he first U.S. mayor in history to be openly involved in the cannabis industry discusses the experience of holding political office while running two high-profile, medical marijuana dispensaries. The design inside Sparc is really well done. As executive director, did you have a part in designing the look? Erich Pearson, our founder, led the design along with a designer who won an American Institute of Architects award for the work.
olunteering as a tester for seed breeders, he’s one of the key people behind the test research that brings new strains to market. While you’ve probably never encountered strains like Gorilla Grip or Nightmare Cookies, Goldman and a select group of other growers have been diligently laboring over trial gardens scanning them for anomalies and difficulties — or possibly the next cannabis superstar like Northern Lights or Jack Herer.
he pear tree in Meg Fender’s backyard is her pride and joy. She said, in many ways, it’s one of the key elements of her garden’s health. “That tree has been producing major amounts of fruit for over a decade,” Fender said. “So much that I sometimes can’t even keep up with it during the picking season. A lot of it ends up on the ground.”She used to be bothered when bruised and worm-ridden fruit littered the garden.
Muck Rack makes it simple to find people, tweets, or articles that mention any name, keyword, company, hashtag etc. We've compiled this guide to help you make the most of your search.
Selecting a term
Start searching tweets, articles from media outlets, articles mentioned in tweets, journalists'
names, titles and bios with some suggested searches:
Companies or Topics (e.g. iPhone, Microsoft)
Phrases (e.g. "cloud computing") — use quotes to keep the terms together
Twitter handles (e.g. @username) — returns those who have mentioned or replied to
Names (e.g. "David Pogue")
Hashtags (e.g. #sxsw, #london2012)
Bio details (e.g. vegan, Olympics, father)
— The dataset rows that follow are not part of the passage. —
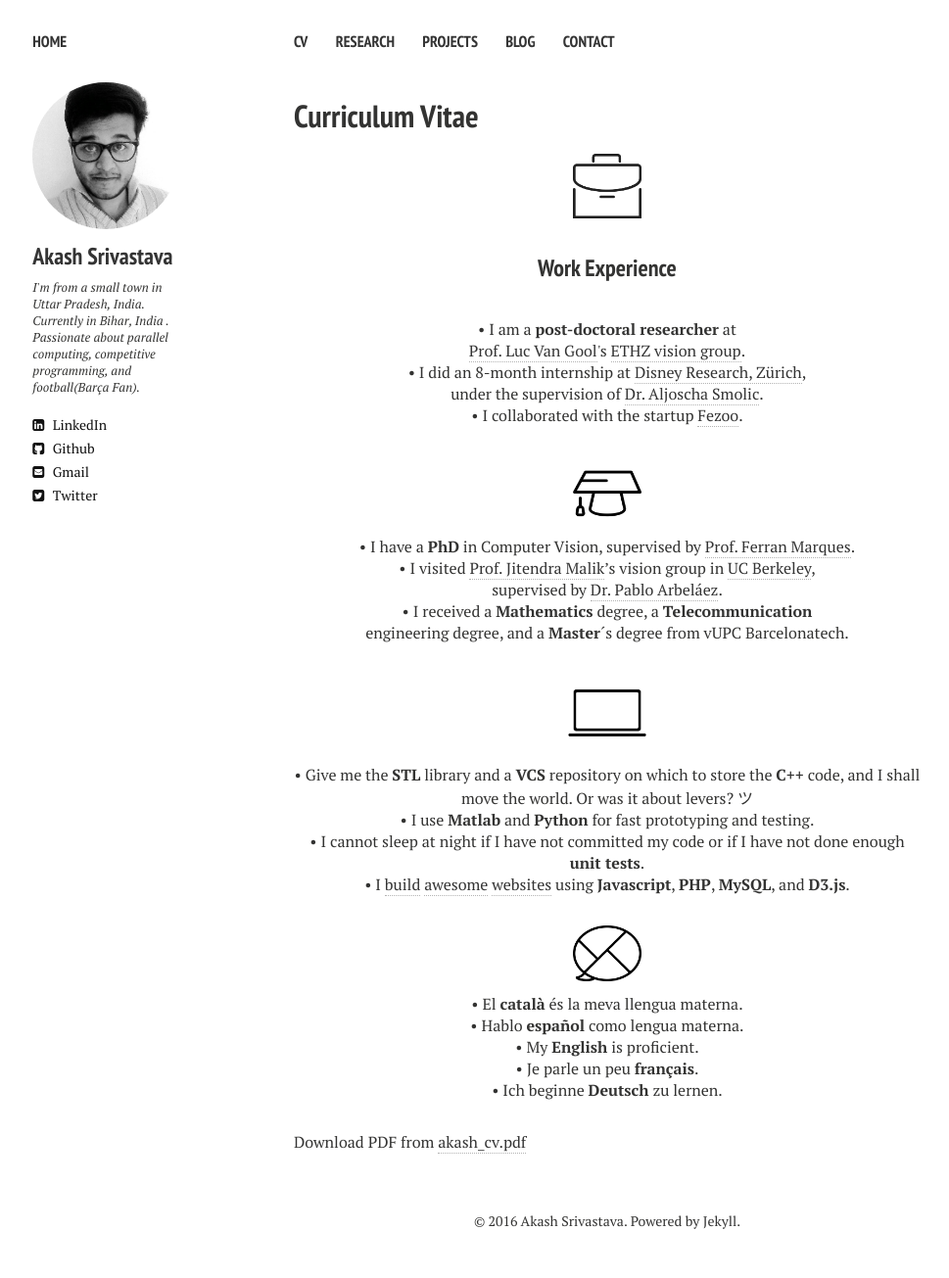
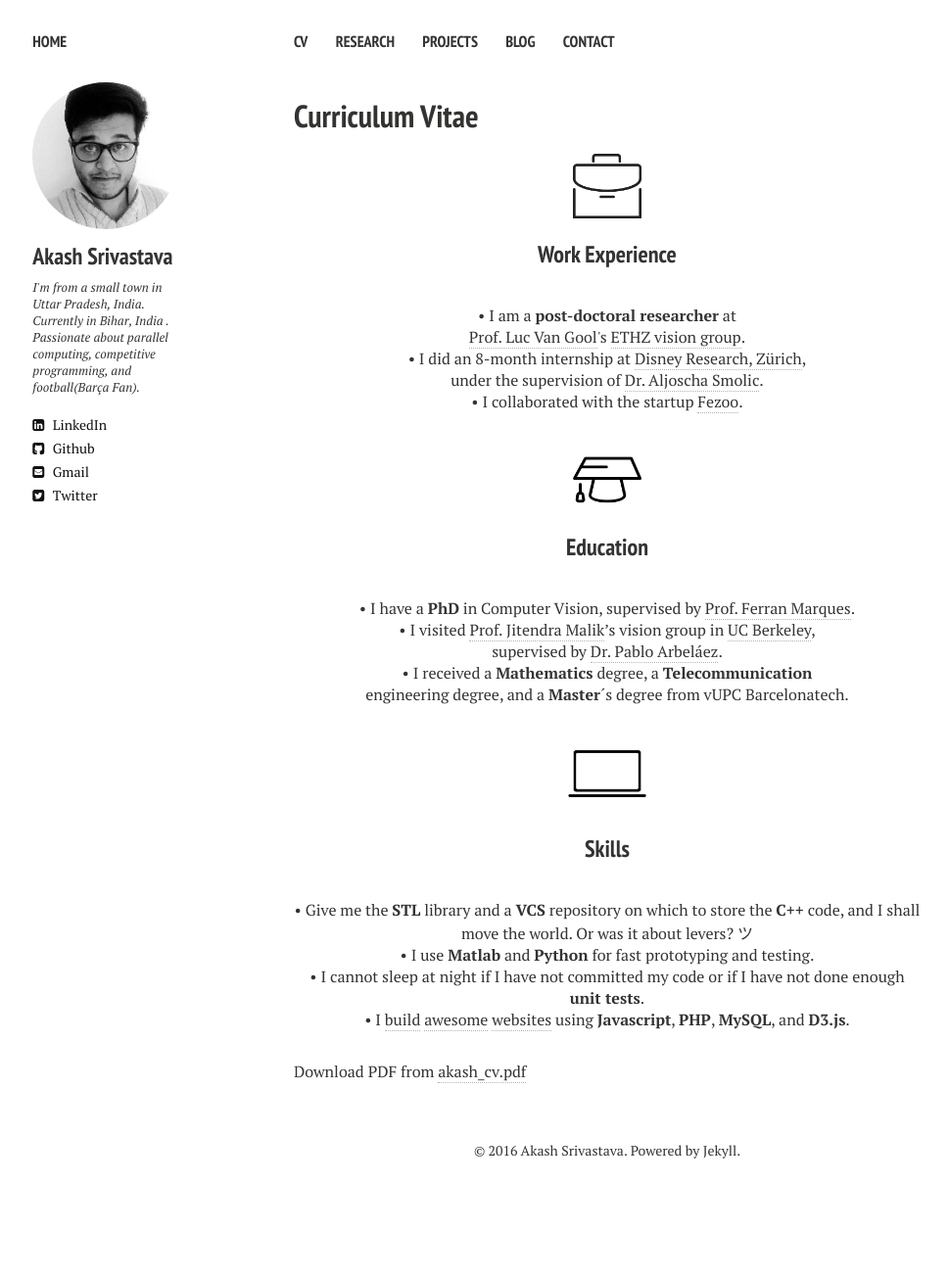
Before and after one commit to Akash1684/akash1684.github.io, a Jekyll site: the page built from cv.md, in a window 1280 px wide. Shown: the whole page at 98% size, without its empty margins (20-989 px from the left). Built offline with Jekyll 4.4.1, drawn with Linux system fonts in a browser that asks for light colours; nearby versions of some CDN libraries; after the commit the page ends 1233 px from its top, so only the background shows below that.

Commit message:
Update cv.html

```diff
--- a/_layouts/cv.html
+++ b/_layouts/cv.html
@@ -11,6 +11,9 @@
    }
   .bottom-small {
      margin-bottom: 1cm;
+   }
+  .bottom-none {
+     margin-bottom: 0.5cm;
    }
 </style>
 </head>
@@ -44,29 +47,26 @@
   <article>
     <h1>{{ page.title }}</h1>
     <div class="article-wrap">
-    <p align="center" class=bottom-small><img src="{{ site.url }}/images/CV/business.png" alt="Work Experience" width="70" height="70"></p>
+    <p align="center" class=bottom-none><img src="{{ site.url }}/images/CV/business.png" alt="Work Experience" width="70" height="70"></p>
     <h3 align="center" class=bottom-small>Work Experience</h3>
     <p align="center">&#8226 I am a <strong>post-doctoral researcher</strong> at <br><a href="http://www.vision.ee.ethz.ch/members/get_member.cgi?id=1" target="_blank">Prof. Luc Van Gool</a>'s <a href="http://www.vision.ee.ethz.ch/index.en.html" target="_blank">ETHZ vision group</a>.</p>
     <p align="center">&#8226 I did an 8-month internship at <a href="http://www.disneyresearch.com/research-labs/disney-research-zurich/" target="_blank">Disney Research, Zürich</a>,<br>under the supervision of <a href="http://zurich.disneyresearch.com/~smolica/" target="_blank">Dr. Aljoscha Smolic</a>.</p>
     <p align="center" class="bottom-three">&#8226 I collaborated with the startup <a href="http://fezoo.cat" target="_blank">Fezoo</a>.</p>
 
-    <p align="center" class=bottom-small><img src="{{ site.url }}/images/CV/study2.png" alt="Education" width="70" height="70"></p>
+
+    <p align="center" class=bottom-none><img src="{{ site.url }}/images/CV/study2.png" alt="Education" width="70" height="70"></p>
+    <h3 align="center" class=bottom-small>Education</h3>
     <p align="center">&#8226 I have a <strong>PhD</strong> in Computer Vision, supervised by <a href="https://imatge.upc.edu/web/ferran" target="_blank">Prof. Ferran Marques</a>.</p>
     <p align="center">&#8226 I visited <a href="http://www.cs.berkeley.edu/~malik/" target="_blank">Prof. Jitendra Malik</a>’s vision group in <a href="http://www.berkeley.edu" target="_blank">UC Berkeley</a>,<br>supervised by <a href="http://www.cs.berkeley.edu/~arbelaez/index.html" target="_blank">Dr. Pablo Arbeláez</a>.</p>
     <p align="center" class="bottom-three">&#8226 I received a <strong>Mathematics</strong> degree, a <strong>Telecommunication</strong><br>engineering degree, and a <strong>Master</strong>´s degree from vUPC Barcelonatech</a>.</p>
 
-    <p align="center" class=bottom-small><img src="{{ site.url }}/images/CV/computer2.png" alt="Computer Skills" width="80" height="80"></p>
+
+    <p align="center" class=bottom-none><img src="{{ site.url }}/images/CV/computer2.png" alt="Computer Skills" width="80" height="80"></p>
+    <h3 align="center" class=bottom-small>Skills</h3>
     <p align="center">&#8226 Give me the <strong>STL</strong> library and a <strong>VCS</strong> repository on which to store the <strong>C++</strong> code, and I shall move the world. Or was it about levers? &#12484;</p>
     <p align="center">&#8226 I use <strong>Matlab</strong> and <strong>Python</strong> for fast prototyping and testing.</p>
     <p align="center">&#8226 I cannot sleep at night if I have not committed my code or if I have not done enough <strong>unit tests</strong>.</p>
     <p align="center" class="bottom-three">&#8226 I <a href="http://goo.gl/XbK9qN" target="_blank">build</a> <a href="https://goo.gl/mVYQc1" target="_blank">awesome</a> <a href="http://goo.gl/znGIVM" target="_blank">websites</a> using <strong>Javascript</strong>, <strong>PHP</strong>, <strong>MySQL</strong>, and <strong>D3.js</strong>.</p>
-
-    <p align="center" class=bottom-small><img src="{{ site.url }}/images/CV/talk.png" alt="Languages" width="70" height="70"></p>
-    <p align="center">&#8226 El <strong>català</strong> és la meva llengua materna.</p>
-    <p align="center">&#8226 Hablo <strong>español</strong> como lengua materna.</p>
-    <p align="center">&#8226 My <strong>English</strong> is proficient.</p>
-    <p align="center">&#8226 Je parle un peu <strong>français</strong>.</p>
-    <p align="center" class="bottom-three">&#8226 Ich beginne <strong>Deutsch</strong> zu lernen.</p>
 
 
 
```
Muck Rack's Advanced Search allows for many boolean operators.
Find results that mention multiple specified terms, use AND or
+. For example, ensure each result contains both Elon Musk and Mark Zuckerberg by
searching Musk AND Zuckerberg or Musk + Zuckerberg.
Use the operators OR or , to broaden your search when you'd like either of
multiple terms to appear in results. (This is the default behavior of our search when no operators
are used). For example, results will contain either cake or cookie by searching cake OR cookie or cake,cookie
Use NOT or - to subtract results from your search. For
example, searching Disney will yield results about the Walt Disney Company as well as Walt Disney
World Resort. To exclude mentions of Disney World, search for Disney -World or Disney
When using one of these operators with a phrase, enclose it in quotation marks. For example, you can
find results about smartphones excluding Apple's iPhone 4S by searching smartphone -"iPhone
Exact case matching or punctuation
If you're searching for a brand name or keyword that relies on specific punctuation marks or capitalization, you can
find results that match your exact query by adding matchcase: before the keyword you're searching for, like matchcase:E*TRADE .
Use parentheses to separate multiple
boolean phrases. For example, to find journalists talking about having fun in Disney World or
Disneyland, search for ("disney world" OR disneyland) AND fun.
An asterisk can be used to search for any variation of a root word truncated by the asterisk. For example, searching for admin* will return results for administrator, administration, administer, administered, etc.
A near operator is an AND operator where you can control the distance between the words. You can vary the distance the near operation uses by adding a forward slash and number (between 0-99) such as strawberries NEAR/10 "whipped cream", which means the strawberries must exist within 10 words of "whipped cream".